It sat half-lost amid the jumble-- a one-dram amber bottle full of perfume oil. I picked it up, turned it around to read the ancient, flaking label, and felt my hands start to tremble. Sandalwood Mysore, it read. Cautiously, I twisted off the lid and inhaled. Sweet gods of perfumery, it was the genuine article-- buttery, rich, radiant and emphatic. I could hardly believe it.

"How much is this?" I asked, holding the vial up for the owner to see.

She shrugged. "Fifty cents." I almost swallowed my tongue. Mysore sandalwood being not just a rarity now, but an impossibility, she could have said fifty DOLLARS and I would have forked it over without question.

My husband met up with me again, and we continued to drift around, finding attractive curiosities in every corner. Secretly, however, I was grappling with excitement so strong it took all my wherewithal to keep it concealed. I felt certain that if I let it show, that fifty-cent price tag on that vial of Mysore sandalwood would magically balloon a hundred times in size. Sure enough, the owner caught up with me about ten minutes later. "You know, I'm really giving you a deal on that perfume oil," she said. "It's actually worth a lot more than what I quoted."

"Oh, er... really?" I replied in my best clueless voice. "I just thought it smelled nice."

"Well, you're the only person who ever asked about it, so that's something. Hell, I've been running this place for years, and I didn't even know it was here-- or who consigned it in the first damn place.
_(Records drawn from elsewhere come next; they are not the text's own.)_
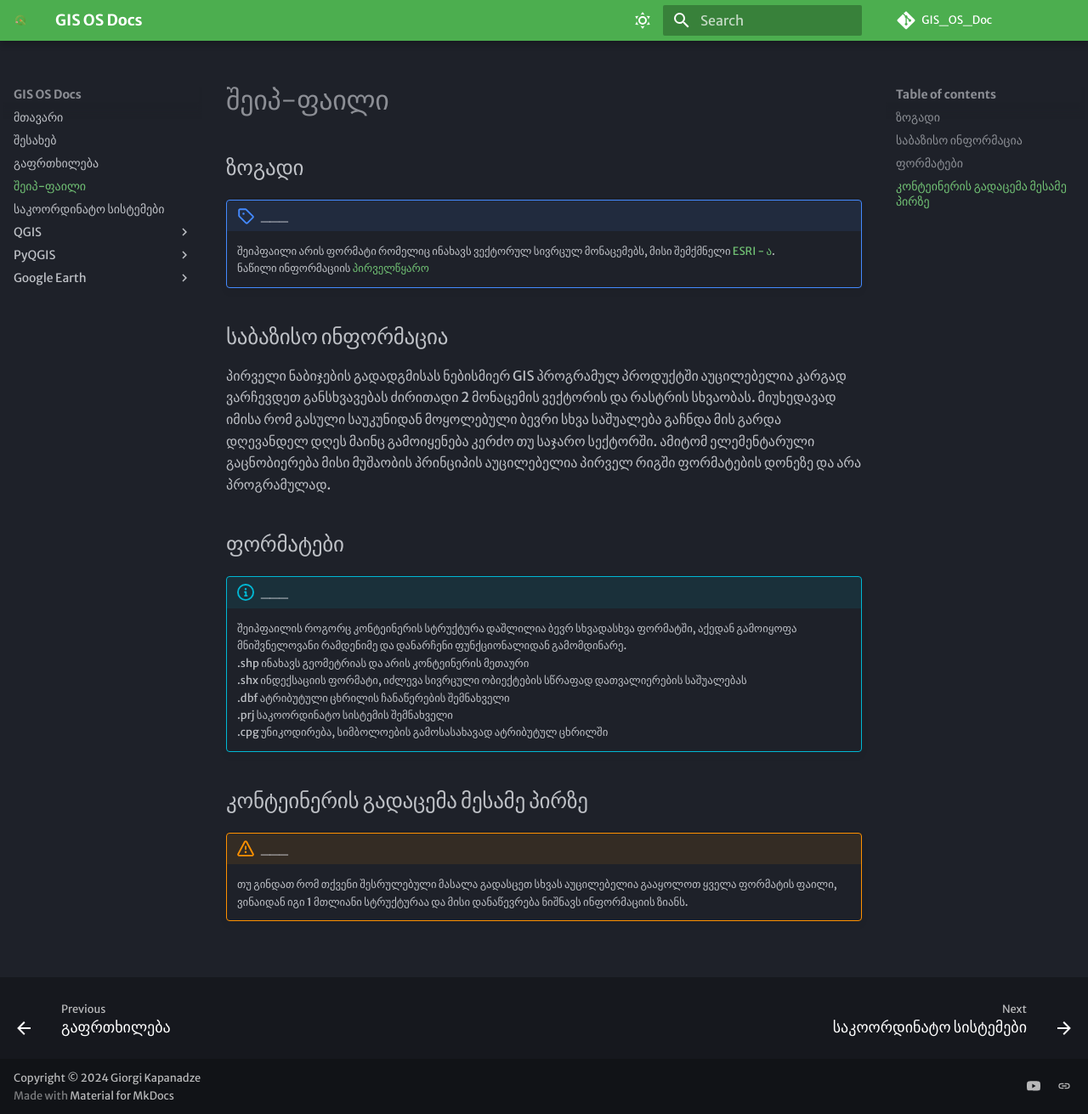
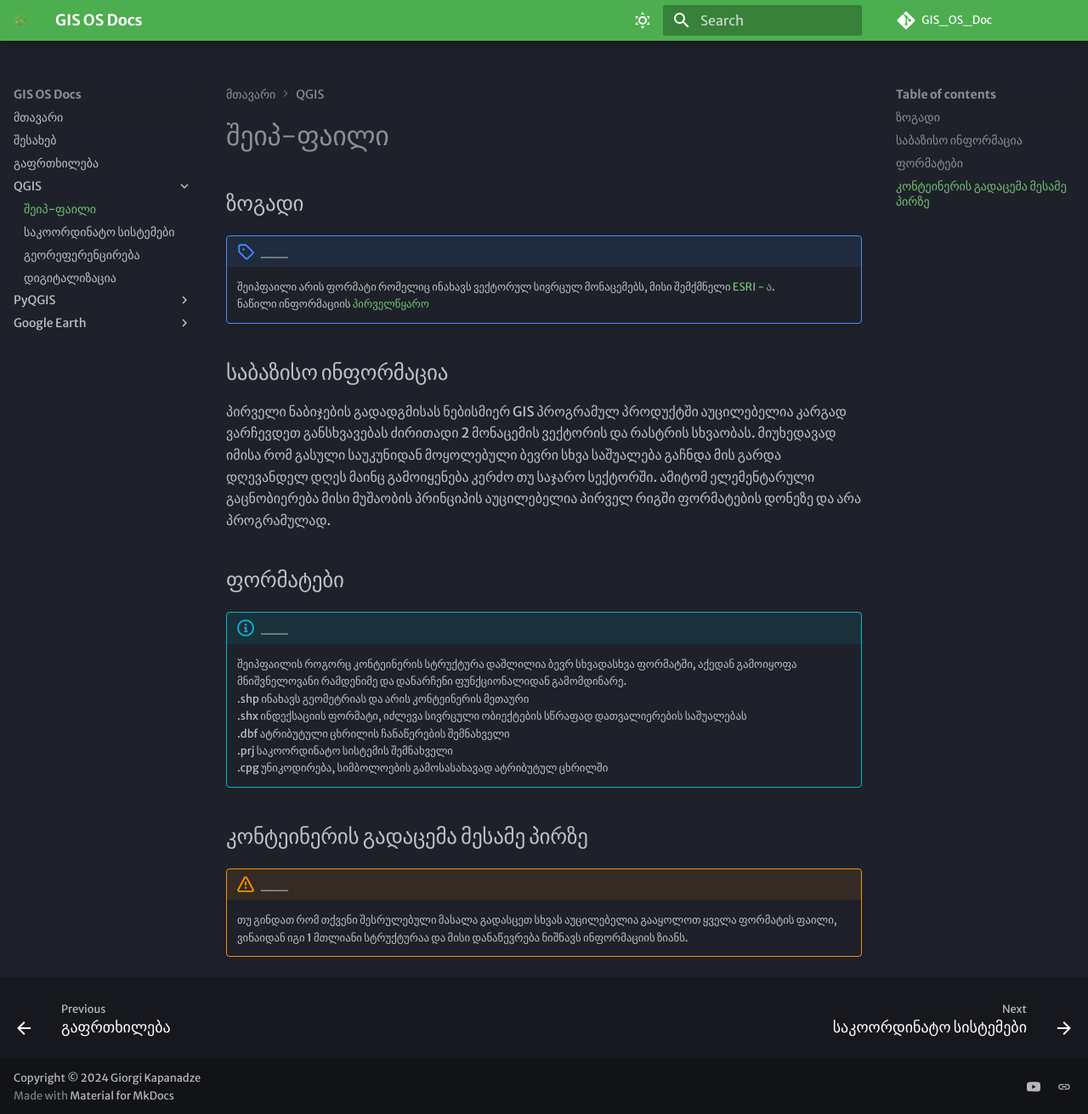
Before and after one commit to ezdanapak/GIS_OS_Doc, an MkDocs documentation site: the page built from docs/QGIS/shapefile.md, in a window 1280 px wide and 1311 px high. Shown: the whole window at 85% size. Built offline with MkDocs 1.6.1 and Material for MkDocs 9.7.7, drawn with Linux system fonts in a browser that asks for light colours; some web fonts are replaced; comment, search, counter and statistics services are not loaded.

Commit message:
v1.1
გადაკეთდა დოკუმენტაცია

```diff
--- a/mkdocs.yml
+++ b/mkdocs.yml
@@ -108,14 +108,14 @@ nav:
   - მთავარი: 'index.md'
   - შესახებ: 'about.md'
   - გაფრთხილება: 'warning.md'
-  - შეიპ-ფაილი: 'shapefile.md'
-  - საკოორდინატო სისტემები: 'Coordinate_systems.md'
   #- content: 'content-tabs.md'
   #- admonitions: 'admonitions.md'
   #- diagrams: 'diagram-examples.md'
   #- test: 'test.md'
   #- test2: './section1/test2.md'
   - 'QGIS':
+    - შეიპ-ფაილი: './QGIS/shapefile.md'
+    - საკოორდინატო სისტემები: './QGIS/Coordinate_systems.md'
     - 'გეორეფერენცირება': './QGIS/Georeferencing.md'
     - 'დიგიტალიზაცია': './QGIS/Digitalization.md'
   - 'PyQGIS':
```
Also changed, not shown: docs/QGIS/Coordinate_systems.md (renamed from docs/Coordinate_systems.md), docs/QGIS/shapefile.md (renamed from docs/shapefile.md).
So fifty cents and finders keepers."

"Wait here," I told her.

I ran back to the dessert tray and gathered up a handful of miniatures: Houbigant Chantilly, Annick Goutal Eau d'Hadrien, Prince Matchabelli Chimère, and Estée Lauder Private Collection. I knew they would cost much more than the sandalwood, but at that moment, it seemed to me that karma itself had demanded this gesture.

In the end, we were both delighted-- the owner for having instantly increased her profit to a cool ten dollars; me for walking away with a classic all-season scent wardrobe... and a lifetime supply of the rarest and most coveted essence in the world.